“The lookout notice was issued against Ferreira in connection with QNet case. We had summoned him for questioning three weeks ago but he did not turn up,” a senior police officer told PTI.
In the second week of December, the Economic Offences Wing of the city police, probing the QNet scam, had served summons to 75-year-old Ferreira, directing him to appear before them to quiz him about his association with the scam-hit company.
The EOW has arrested nine team leaders of the QNet so far for allegedly duping investors by offering to sell products like magnetic disks, herbal products and holiday schemes through fraudulent practices.
Binary pyramid biz model
QNet has also been accused of using the banned binary pyramid business model for their multi-level marketing schemes to entice investors. The accused have been charged with cheating and forgery under relevant sections of the Prize, Chits and Money Circulation Schemes (Banning) Act 1978.
The lookout notice is a circular issued against a person when he/she is wanted by police either for questioning or for the purpose of arrest in any case.
It is circulated at all immigration checks at international borders (like International airports or sea ports) and as soon as the person is spotted, the authorities concerned are notified.
Ferreira, who was abroad on December 17, had said he would appear before the investigators as soon as he returns to India. He had also defended the controversial company.
Police today said they did not know if the Padma Bhushan awardee was back in Mumbai or still abroad.
The winner of the World Amateur Billiards Championship had also described as “outrageous, malicious and untruthful” the allegations against him of defrauding people through QNet.
"The company has a booklet of goods and service with offers to customers. Then where is the question of anyone defrauding anyone, leave alone me? Customers, who are interested in the products, can buy. If not, then no need to buy. I have not approached anyone and forced anyone,” he had said.
'No operational responsibility'
Explaining his association with QNet, Ferreira had said, “a good friend of mine from Hong Kong told me about the online company (which) wanted to open a franchise complying with local laws in India for the purpose of goods and service (it offers).
“They asked me to be a shareholder and I said yes. I saw it as a great business opportunity. I have no operational responsibility for setting up the company and I am just a shareholder.”
He had also sought to know how the company defrauded anybody. “How they (the company) defrauded anyone? Where is the question of defrauding, I just cannot understand this.
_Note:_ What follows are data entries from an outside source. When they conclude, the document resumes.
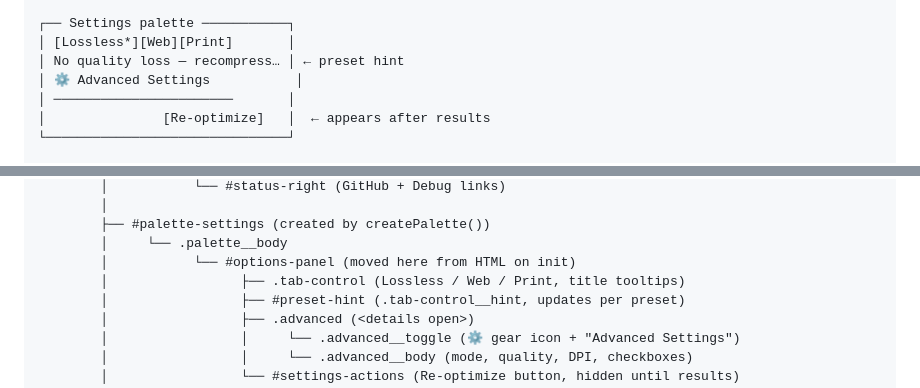
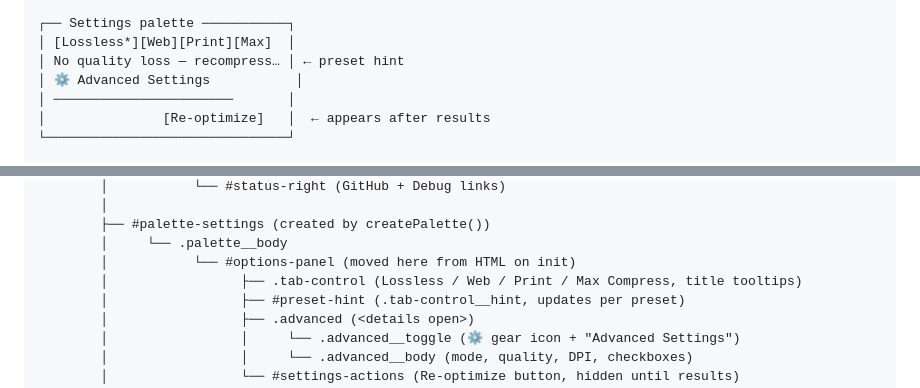
Before and after one commit to khawkins98/PDF-A-go-slim, a Markdown page: docs/ui-architecture.md, 2 parts joined by grey strips. Drawn GitHub-style.

```diff
--- a/docs/ui-architecture.md
+++ b/docs/ui-architecture.md
@@ -188,7 +188,7 @@ After optimization, the main window shows "Start Over" and palettes are populate
 └──────────────────────────────────────────────┘
 
 ┌── Settings palette ───────────┐
-│ [Lossless*][Web][Print]       │
+│ [Lossless*][Web][Print][Max]  │
 │ No quality loss — recompress… │ ← preset hint
 │ ⚙ Advanced Settings           │
 │ ───────────────────────       │
@@ -332,7 +332,7 @@ index.html
         ├── #palette-settings (created by createPalette())
         │     └── .palette__body
         │           └── #options-panel (moved here from HTML on init)
-        │                 ├── .tab-control (Lossless / Web / Print, title tooltips)
+        │                 ├── .tab-control (Lossless / Web / Print / Max Compress, title tooltips)
         │                 ├── #preset-hint (.tab-control__hint, updates per preset)
         │                 ├── .advanced (<details open>)
         │                 │     └── .advanced__toggle (⚙ gear icon + "Advanced Settings")
```
Also changed, not shown: other parts of docs/ui-architecture.md (+51 -1 lines), PRD.md (+16 -28 lines), docs/ux-improvements.md (+4 -9 lines).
Please appreciate the fact that this is like any other company that has products at its disposal which it offers to customers. And if the customer chooses to buy, then where is the question of defrauding?”